• [Work instruction]: Please return every line of the records below that contains the word "serie".

• [Source data]:
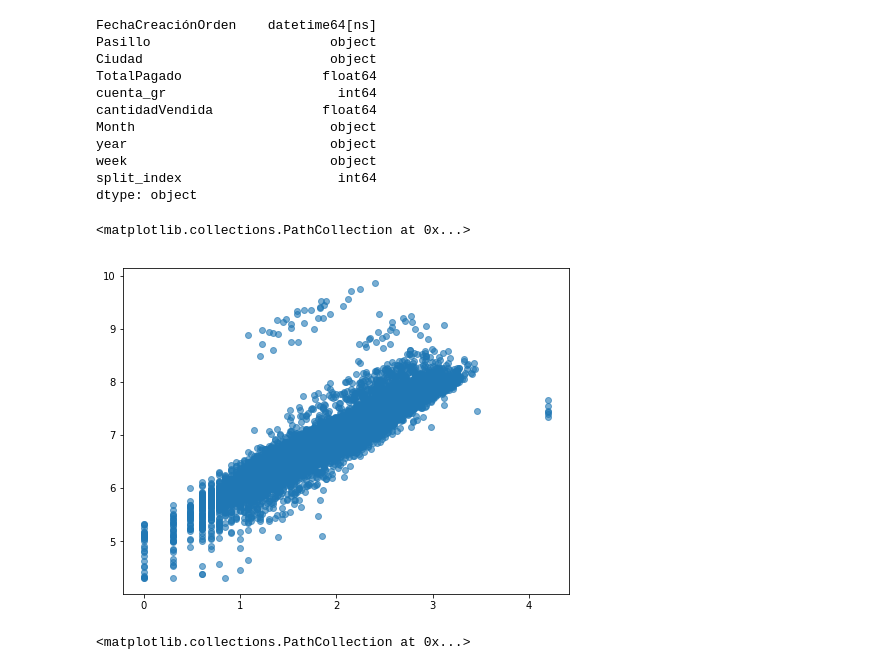
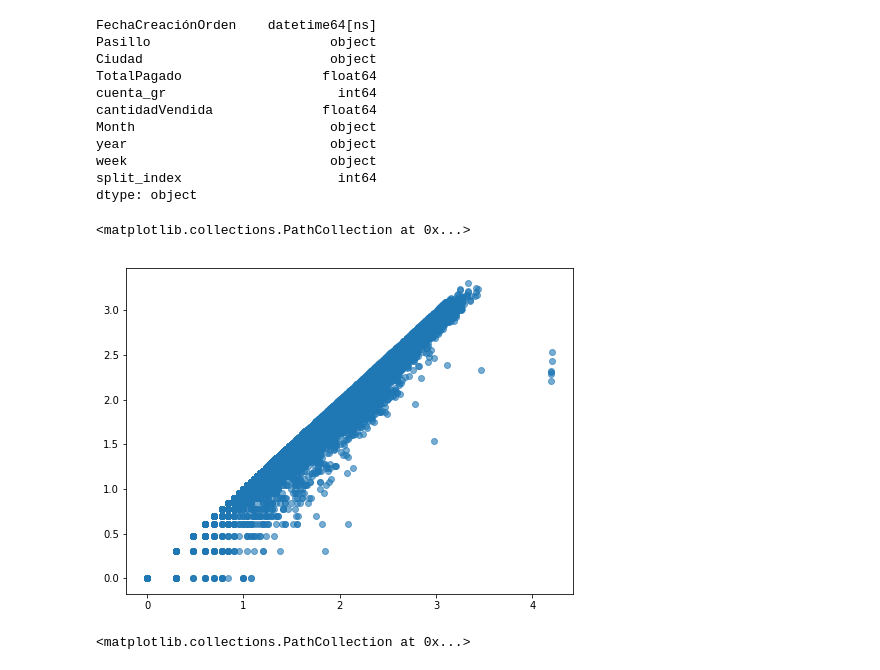
Before and after one commit to juansebastiang29/dashborard_sc, a Jupyter notebook: src/Data_exploration.ipynb, the cells around one changed output. Drawn from its saved outputs; the diff is of its cells as text; code cells hidden in the pictures.

```diff
--- a/src/Data_exploration.ipynb
+++ b/src/Data_exploration.ipynb
@@ -197,11 +217,11 @@ dtype: object
 # %%
 plt.figure(figsize=(8,6))
 plt.scatter(np.log10(serie.cantidadVendida),
-        np.log10(serie.TotalPagado),
+        np.log10(serie.cuenta_gr),
             alpha = 0.6)
 # %% [output]
 <matplotlib.collections.PathCollection at 0x...>
-[figure, old version]
+[figure, new version]
 # %%
 plt.figure(figsize=(8,6))
 plt.scatter(np.log10(df_p.cantidadVendida),
```
Also changed, not shown: parts of 36 cells of this notebook, 2 other files.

• [Written response]:
 plt.scatter(np.log10(serie.cantidadVendida),
-        np.log10(serie.TotalPagado),
+        np.log10(serie.cuenta_gr),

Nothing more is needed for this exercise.